Newey is renowned for his genius for aerodynamic design, a talent that has won his cars a total of eight world drivers' and eight constructors' titles with Williams, McLaren and now Red Bull.

Last year, his car helped Sebastian Vettel produce one of the most dominant seasons in history, with 11 wins and a record 15 pole positions on his way to a second consecutive world title.

The latest Red Bull had an encouraging first day's testing with Mark Webber at the wheel, setting the fourth fastest time.

But Newey said he was concerned that Red Bull might have been hurt disproportionately by a new rule banning the blowing of exhausts along the rear floor even when the driver is off the throttle.

The technology, which Red Bull pioneered, was credited with giving the team much of their edge in 2011.

Newey said: "Last year's car was designed around that, whereas perhaps other people copied ours and therefore hadn't designed the car around (it). So if you lose that, it stands to reason perhaps that you might lose more than other people. We've tried to work hard to mitigate that. But it's a lost technology and we can't reinvent it."

Nevertheless, the new Red Bull RB8 has already attracted nervous glances from rivals - it contains a feature that none of the other cars have.

That is a hole in the top of the nose in the region of the front suspension, an area where most cars now have a pronounced step because of a new rule that requires lower nose tips, while the maximum height of the top of the chassis has remained the same as in 2011.

There has been speculation that the hole could be a clever device to aid cooling or boost aerodynamic performance, but Newey denied that.

"The slot at the base of the ramp to the nose into the front bulkhead is simply driver cooling," he said.

"Traditionally that is right at the front of the nose.
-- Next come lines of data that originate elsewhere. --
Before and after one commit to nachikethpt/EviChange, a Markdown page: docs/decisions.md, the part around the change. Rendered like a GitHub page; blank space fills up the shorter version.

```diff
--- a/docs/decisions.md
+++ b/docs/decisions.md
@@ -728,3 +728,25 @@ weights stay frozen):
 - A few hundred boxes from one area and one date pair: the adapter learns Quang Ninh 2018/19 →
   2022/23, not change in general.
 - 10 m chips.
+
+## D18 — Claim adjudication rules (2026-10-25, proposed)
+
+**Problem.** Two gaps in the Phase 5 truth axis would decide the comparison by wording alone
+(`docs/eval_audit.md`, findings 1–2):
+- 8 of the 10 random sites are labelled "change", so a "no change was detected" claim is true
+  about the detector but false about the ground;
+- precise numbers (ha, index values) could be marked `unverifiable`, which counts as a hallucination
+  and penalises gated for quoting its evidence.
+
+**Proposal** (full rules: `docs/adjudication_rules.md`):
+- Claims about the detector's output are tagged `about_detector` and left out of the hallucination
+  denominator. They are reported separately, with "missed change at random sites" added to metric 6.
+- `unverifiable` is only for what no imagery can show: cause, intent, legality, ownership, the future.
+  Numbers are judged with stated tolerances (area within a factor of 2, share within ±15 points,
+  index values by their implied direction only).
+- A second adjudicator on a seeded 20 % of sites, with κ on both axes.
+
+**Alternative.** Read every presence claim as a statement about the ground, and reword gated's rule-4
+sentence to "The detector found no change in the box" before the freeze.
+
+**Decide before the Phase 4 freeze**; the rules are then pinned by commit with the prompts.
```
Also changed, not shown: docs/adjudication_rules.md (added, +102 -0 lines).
Really for styling as much as anything we moved it where you now see it to break up the aesthetics of the ramp that is required by the regulations."

He admitted that the steps in the noses were "not particularly attractive", but said it was a necessity of the new rules.

"Performance has to come before aesthetics and this is no exception," he said.